LONDON (Reuters) – British Prime Minister Theresa May faces a battle over trade in parliament on Tuesday, with pro-EU lawmakers hoping to influence her plans to leave the European Union a day after she bowed to demands from Brexit campaigners.
May’s vulnerability in parliament, where she lost her Conservative Party’s majority in an ill-judged election last year, was laid bare on Monday, when her decision to accept the demands of pro-Brexit lawmakers stirred a rebellion among those who want to keep the closest possible ties in the EU.
On two of Monday’s votes her majority was cut to three, suggesting that the leader will struggle to get Brexit legislation through a deeply divided parliament, which could possibly threaten the approval of any Brexit deal with the EU.

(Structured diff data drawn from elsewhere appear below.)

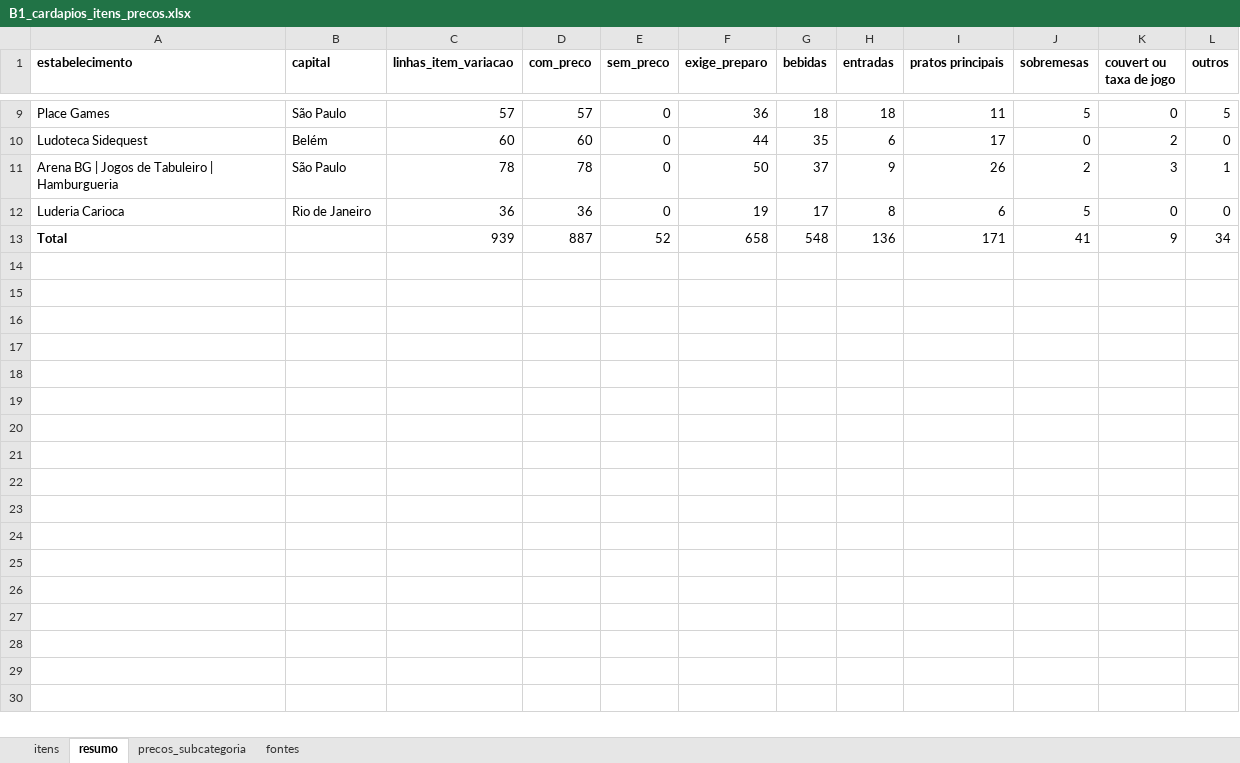
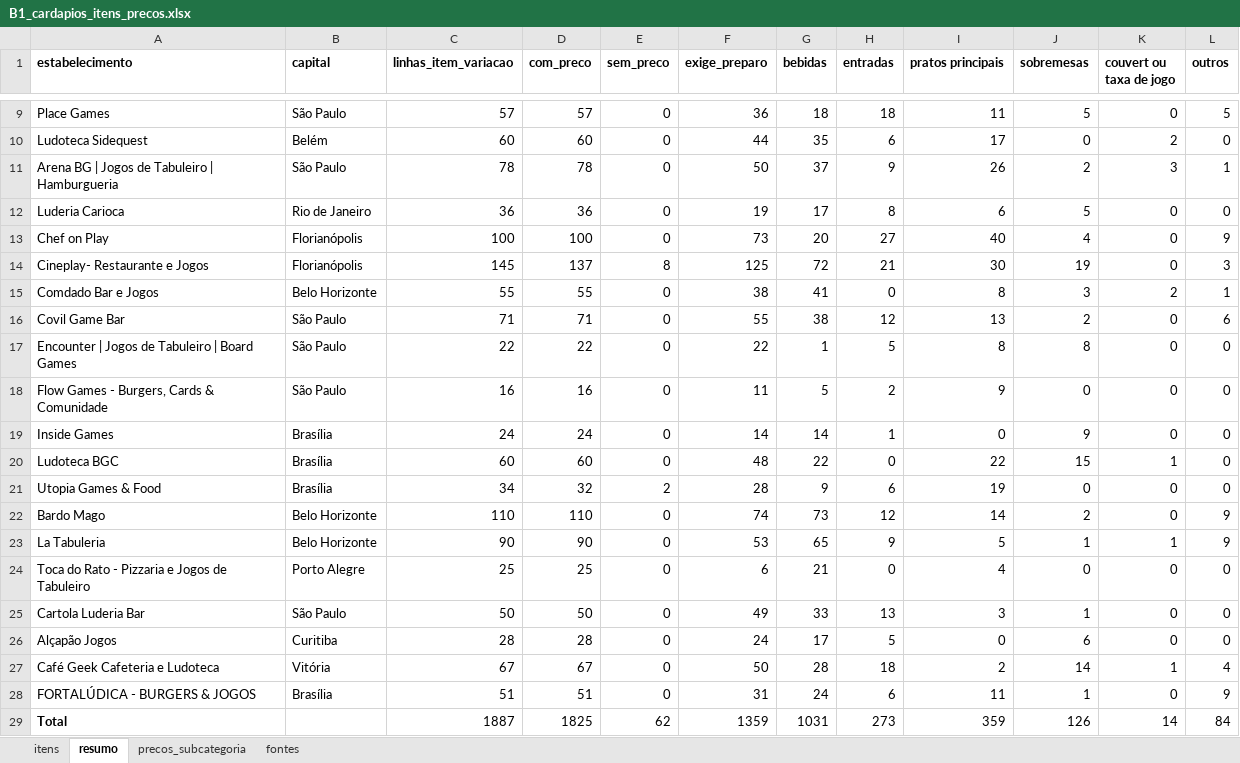
Before and after one commit to eusouopeu/luderia-tcc, an Excel workbook: dados/[B1] Estabelecimentos e cardapios/cardapios/B1_cardapios_itens_precos.xlsx, sheet resumo, drawn as a sheet; only a part is shown, gaps mark what is left out; values as stored, in another font and other column widths than the file's, no borders; addresses are those after the commit; the diff names each change by its address in the sheet, - before the commit and + after, or states it on an @@ line.

```diff
--- a/dados/[B1] Estabelecimentos e cardapios/cardapios/B1_cardapios_itens_precos.xlsx (sheet resumo)
+++ b/dados/[B1] Estabelecimentos e cardapios/cardapios/B1_cardapios_itens_precos.xlsx (sheet resumo)
+row 13: Chef on Play | Florianópolis | 100 | 100 | 0 | 73 | 20 | 27 | 40 | 4 | 0 | 9
+row 14: Cineplay- Restaurante e Jogos | Florianópolis | 145 | 137 | 8 | 125 | 72 | 21 | 30 | 19 | 0 | 3
+row 15: Comdado Bar e Jogos | Belo Horizonte | 55 | 55 | 0 | 38 | 41 | 0 | 8 | 3 | 2 | 1
+row 16: Covil Game Bar | São Paulo | 71 | 71 | 0 | 55 | 38 | 12 | 13 | 2 | 0 | 6
+row 17: Encounter | Jogos de Tabuleiro | Board Games | São Paulo | 22 | 22 | 0 | 22 | 1 | 5 | 8 | 8 | 0 | 0
+row 18: Flow Games - Burgers, Cards & Comunidade | São Paulo | 16 | 16 | 0 | 11 | 5 | 2 | 9 | 0 | 0 | 0
+row 19: Inside Games | Brasília | 24 | 24 | 0 | 14 | 14 | 1 | 0 | 9 | 0 | 0
+row 20: Ludoteca BGC | Brasília | 60 | 60 | 0 | 48 | 22 | 0 | 22 | 15 | 1 | 0
+row 21: Utopia Games & Food | Brasília | 34 | 32 | 2 | 28 | 9 | 6 | 19 | 0 | 0 | 0
+row 22: Bardo Mago | Belo Horizonte | 110 | 110 | 0 | 74 | 73 | 12 | 14 | 2 | 0 | 9
+row 23: La Tabuleria | Belo Horizonte | 90 | 90 | 0 | 53 | 65 | 9 | 5 | 1 | 1 | 9
+row 24: Toca do Rato - Pizzaria e Jogos de Tabuleiro | Porto Alegre | 25 | 25 | 0 | 6 | 21 | 0 | 4 | 0 | 0 | 0
+row 25: Cartola Luderia Bar | São Paulo | 50 | 50 | 0 | 49 | 33 | 13 | 3 | 1 | 0 | 0
+row 26: Alçapão Jogos | Curitiba | 28 | 28 | 0 | 24 | 17 | 5 | 0 | 6 | 0 | 0
+row 27: Café Geek Cafeteria e Ludoteca | Vitória | 67 | 67 | 0 | 50 | 28 | 18 | 2 | 14 | 1 | 4
+row 28: FORTALÚDICA - BURGERS & JOGOS | Brasília | 51 | 51 | 0 | 31 | 24 | 6 | 11 | 1 | 0 | 9
-C29 (linhas_item_variacao): 939
+C29 (linhas_item_variacao): 1887
-D29 (com_preco): 887
+D29 (com_preco): 1825
-E29 (sem_preco): 52
+E29 (sem_preco): 62
-F29 (exige_preparo): 658
+F29 (exige_preparo): 1359
-G29 (bebidas): 548
+G29 (bebidas): 1031
-H29 (entradas): 136
+H29 (entradas): 273
-I29 (pratos principais): 171
+I29 (pratos principais): 359
-J29 (sobremesas): 41
+J29 (sobremesas): 126
-K29 (couvert ou taxa de jogo): 9
+K29 (couvert ou taxa de jogo): 14
-L29 (outros): 34
+L29 (outros): 84
```
Also changed, not shown: sheet itens, sheet fontes, sheet precos_subcategoria, dados/[B1] Estabelecimentos e cardapios/estabelecimentos/3_triagem/B1_triagem_manual_metro_av100.xlsx, 27 other files.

May has vowed to stick to her plan to negotiate the closest possible trade ties with the EU, saying her strategy is the only one that can meet the government’s aims for Brexit, the biggest shift in Britain’s foreign and trade policy for decades.
But it has pleased very few, deepening those divisions in her Conservative Party that have so far hampered progress in talks with the EU, and triggering a bitter war of words between its Brexit-supporting and pro-EU factions.
“We can’t please everybody. We have to have a compromise position that enables the country to get an agreement with the European Union,” trade minister Liam Fox told BBC radio.
“It’s up now to the EU 27 to determine what sort of relationship they have with us.”
Tuesday’s vote will be on the trade bill, which is focused on converting trade deals between the EU and third countries into bilateral deals with Britain. It is a technical bill and was not originally intended to define new trade policy.
Pro-EU lawmakers have tabled a change to the wording of the bill to try to force the government to pursue a customs union with the EU if ministers fail to agree an agreement which establishes “a frictionless free trade area for goods”.
Parliament will also vote on a government attempt to bring forward its summer break to Thursday from next week, which the government says is logical because there is very little parliamentary business in the remaining days.
Critics say the move is a bid by a government panicked by the various rebellions in the Conservative Party.
Reporting by Elizabeth Piper; Editing by Peter Graff